The Secret Keeper is a story that shows how the decisions of one person can impact the next generation. Dorothy is strong-willed and hugely selfish in many ways, she is determined that she is meant for greatness and goes moves to London to be a companion to and rich elderly woman. At this time she meets the young and glamorous Vivian who is married to a rich but abusive man. Dorothy becomes obsessed with becoming Vivian’s friend.
In 2011 Laurel Nicolson is a successful English actress who is much beloved. She returns to her childhood home of Green Acres to celebrate her mother Dorothy’s, 90th birthday. Being back at Green Acres is hard for her and it brings back memories that she would rather forget, and some that are so muddled that she has to tease at them to try to figure them out. A clue to one of these persistent half-memories is a photograph of her mother and a mysterious woman named Vivian.
In 1959, 16-year-old Laurel is alone in her childhood tree house during a family celebration. She watches a man walk up the long road to the farm and then sees him speaking to her mother. And then she witnesses a crime.

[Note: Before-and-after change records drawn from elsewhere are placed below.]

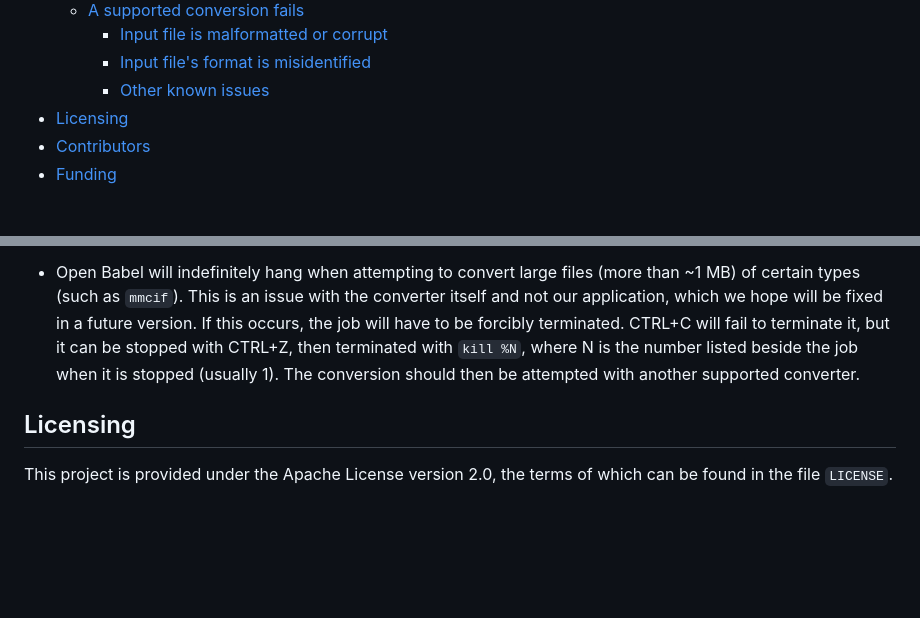
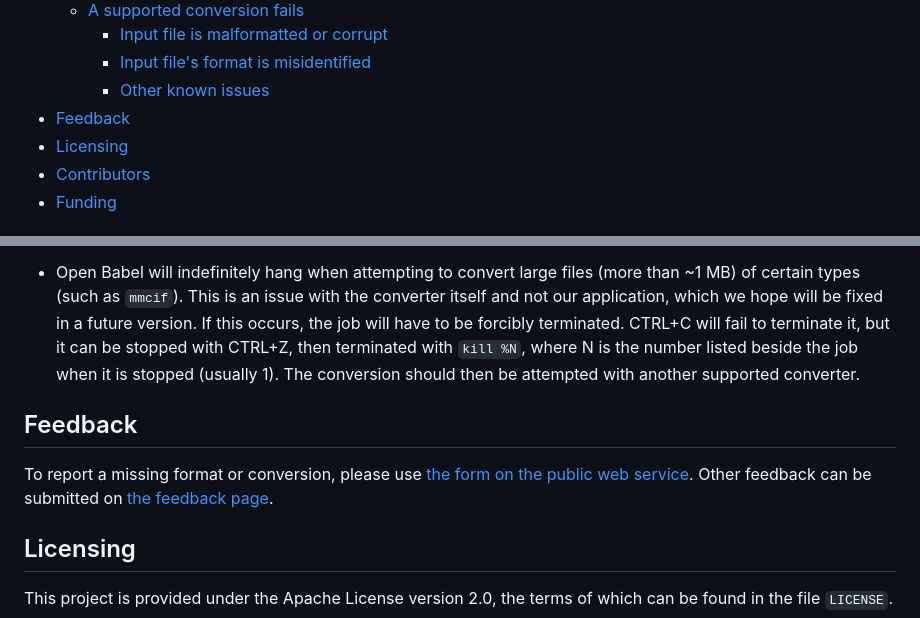
Before and after one commit to PSDI-UK/psdi-data-conversion, a Markdown page: README.md, 2 parts joined by grey strips. Rendered like a GitHub page; blank space fills up the shorter version.

Commit message:
Add instructions on submitting feedback

```diff
--- a/README.md
+++ b/README.md
@@ -43,6 +43,7 @@ This is the repository for the PSDI PF2 Chemistry File Format Conversion project
     - [Input file is malformatted or corrupt](#input-file-is-malformatted-or-corrupt)
     - [Input file's format is misidentified](#input-files-format-is-misidentified)
     - [Other known issues](#other-known-issues)
+- [Feedback](#feedback)
 - [Licensing](#licensing)
 - [Contributors](#contributors)
 - [Funding](#funding)
@@ -534,6 +535,10 @@ Through testing, we've identified some other conversion issues, which we list he
 
 - Open Babel will indefinitely hang when attempting to convert large files (more than ~1 MB) of certain types (such as `mmcif`). This is an issue with the converter itself and not our application, which we hope will be fixed in a future version. If this occurs, the job will have to be forcibly terminated. CTRL+C will fail to terminate it, but it can be stopped with CTRL+Z, then terminated with `kill %N`, where N is the number listed beside the job when it is stopped (usually 1). The conversion should then be attempted with another supported converter.
 
+## Feedback
+
+To report a missing format or conversion, please use [the form on the public web service](https://data-conversion.psdi.ac.uk/report.htm). Other feedback can be submitted on [the feedback page](https://data-conversion.psdi.ac.uk/static/content/feedback.htm).
+
 ## Licensing
 
 This project is provided under the Apache License version 2.0, the terms of which can be found in the file `LICENSE`.
```
Also changed, not shown: CHANGELOG.md (+1 -0 lines).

The Secret Keeper is like reading a giant jigsaw puzzle that you are trying to put together as someone else keeps moving the pieces. It’s a great, titillating read for lovers of stories that span time and that are driven by secrets.
This book had a slower pace at first than most of Kate Morton’s books but I think that setting the scene well helps to pay off the surprise ending.
Excerpt from The Secret Keeper by Kate Morton
It was cruel, she supposed, just to let them keep hunting for her, but with the heatwave and the secret she was nursing, the effort of games – childish games at that – was just too much to muster. Besides, it was all part of the challenge and, as Daddy was always saying, fair was fair and they’d never learn if they didn’t try.
It wasn’t Laurel’s fault she was better at finding hiding places. They were younger than her, it was true, but it wasn’t as if they were babies. And anyway, she didn’t particularly want to be found. Not today. Not now. All she wanted to do was lie here and let the thin cotton of her dress flutter against her bare legs, while thoughts of him filled her mind. Billy.
She closed her eyes and his name sketched itself with cursive flair across the blackened lids. Neon, hot pink neon. Her skin prickled and she flipped the Spangle so its hollow centre balanced on the tip of her tongue. Billy Baxter. The way he stared at her over the top of his black sunglasses, the jagged lopsided smile, his dark teddy-boy hair . . . It had been instant, just as she’d known real love would be.
She and Shirley had stepped off the bus five Saturdays ago to find Billy and his friends smoking cigarettes on the dance hall steps. Their eyes had met and Laurel had thanked God she’d decided a weekend’s pay was fair exchange for a new pair of nylons—
‘Come on, Laurel.’ This was Iris, voice sagging with the day’s heat. ‘Play fair, why don’t you?’
Laurel closed her eyes tighter. They’d danced each dance together. The band had skiffled faster, her hair had loosened from the French roll she’d copied carefully from the cover of Bunty, her feet had ached, but still she’d kept on dancing. Not until Shirley, miffed at having been ignored, arrived aunt-like by her side and said the last bus home was leaving if Laurel cared to make her curfew (she, Shirley, was sure she didn’t mind either way) had she finally stopped. And then, as Shirley tapped her foot and Laurel said a flushed goodbye, Billy had grabbed her hand and pulled her towards him and something deep inside of Laurel had known with blinding clarity that this moment, this beautiful, starry moment, had been waiting for her all her life—
‘Oh, suit yourself.’ Iris’s tone was clipped now, cross. ‘But don’t blame me when there’s no birthday cake left.’
The sun had slipped past noon and a slice of heat fell through the tree-house window, firing Laurel’s inner eyelids cherry cola. She sat up but made no further move to leave her hiding spot. It was a decent threat – Laurel’s weakness for her mother’s Victoria sponge was legendary – but an idle one. Laurel knew very well that the cake knife lay forgotten on the kitchen table, missed amid the earlier chaos as the family gathered picnic baskets, rugs, fizzy lemonade, swimming towels, the new transistor, and burst, stream-bound, from the house. She knew because when she’d doubled back under the guise of hide-and-seek and sneaked inside the cool, dim house to fetch the package, she’d seen the knife glinting by the fruit bowl, red bow tied around its handle.